### Available records
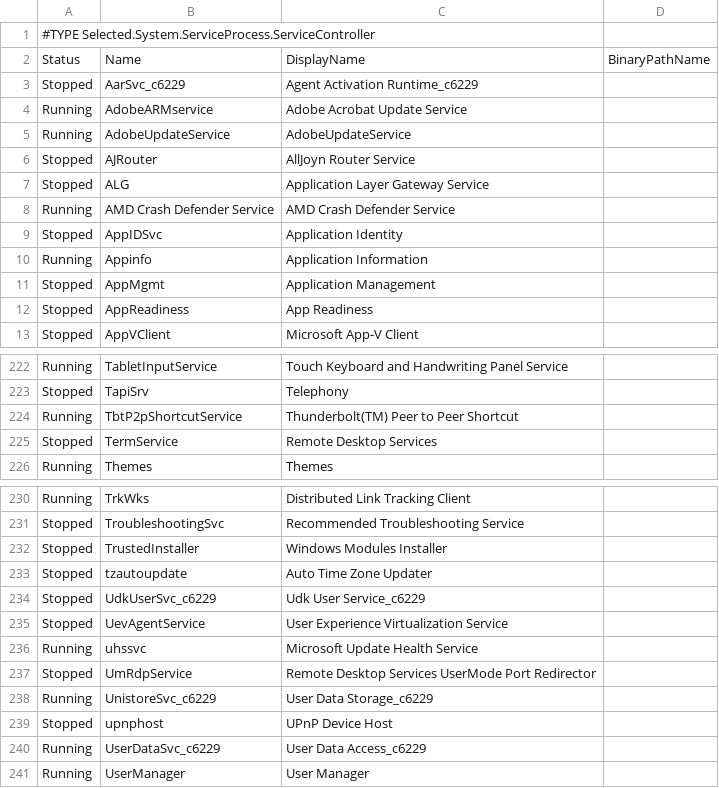
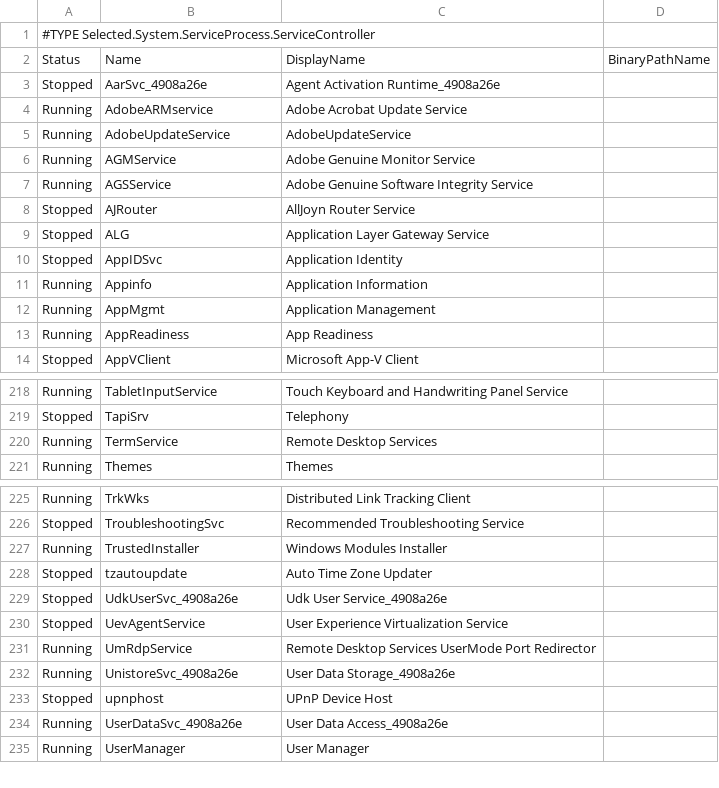
Before and after one commit to champlainmorin/SYS-320-01, a CSV file: Week10/Classwork/RunningServices.csv, drawn as a sheet; only a part is shown, gaps mark what is left out; the diff covers the shown part only.

```diff
--- a/Week10/Classwork/RunningServices.csv
+++ b/Week10/Classwork/RunningServices.csv
@@ -2,12 +2,13 @@
 "Status","Name","DisplayName","BinaryPathName"
-"Stopped","AarSvc_c6229","Agent Activation Runtime_c6229",
+"Stopped","AarSvc_4908a26e","Agent Activation Runtime_4908a26e",
 "Running","AdobeARMservice","Adobe Acrobat Update Service",
 "Running","AdobeUpdateService","AdobeUpdateService",
+"Running","AGMService","Adobe Genuine Monitor Service",
+"Running","AGSService","Adobe Genuine Software Integrity Service",
 "Stopped","AJRouter","AllJoyn Router Service",
 "Stopped","ALG","Application Layer Gateway Service",
-"Running","AMD Crash Defender Service","AMD Crash Defender Service",
 "Stopped","AppIDSvc","Application Identity",
 "Running","Appinfo","Application Information",
-"Stopped","AppMgmt","Application Management",
-"Stopped","AppReadiness","App Readiness",
+"Running","AppMgmt","Application Management",
+"Running","AppReadiness","App Readiness",
 "Stopped","AppVClient","Microsoft App-V Client",
@@ -223,4 +219,3 @@
 "Stopped","TapiSrv","Telephony",
-"Running","TbtP2pShortcutService","Thunderbolt(TM) Peer to Peer Shortcut",
-"Stopped","TermService","Remote Desktop Services",
+"Running","TermService","Remote Desktop Services",
 "Running","Themes","Themes",
@@ -231,11 +226,10 @@
 "Stopped","TroubleshootingSvc","Recommended Troubleshooting Service",
-"Stopped","TrustedInstaller","Windows Modules Installer",
+"Running","TrustedInstaller","Windows Modules Installer",
 "Stopped","tzautoupdate","Auto Time Zone Updater",
-"Stopped","UdkUserSvc_c6229","Udk User Service_c6229",
+"Stopped","UdkUserSvc_4908a26e","Udk User Service_4908a26e",
 "Stopped","UevAgentService","User Experience Virtualization Service",
-"Running","uhssvc","Microsoft Update Health Service",
-"Stopped","UmRdpService","Remote Desktop Services UserMode Port Redirector",
-"Running","UnistoreSvc_c6229","User Data Storage_c6229",
+"Running","UmRdpService","Remote Desktop Services UserMode Port Redirector",
+"Running","UnistoreSvc_4908a26e","User Data Storage_4908a26e",
 "Stopped","upnphost","UPnP Device Host",
-"Running","UserDataSvc_c6229","User Data Access_c6229",
+"Running","UserDataSvc_4908a26e","User Data Access_4908a26e",
 "Running","UserManager","User Manager",
```
Also changed, not shown: 7 added rows, 9 removed rows and 42 edited cells elsewhere in this file, Week10/Classwork/processes.CSV, 3 other files.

### What the task requires
Go through the lines above and copy any that contain "TrustedInstaller".

### Worked solution
-"Stopped","TrustedInstaller","Windows Modules Installer",
+"Running","TrustedInstaller","Windows Modules Installer",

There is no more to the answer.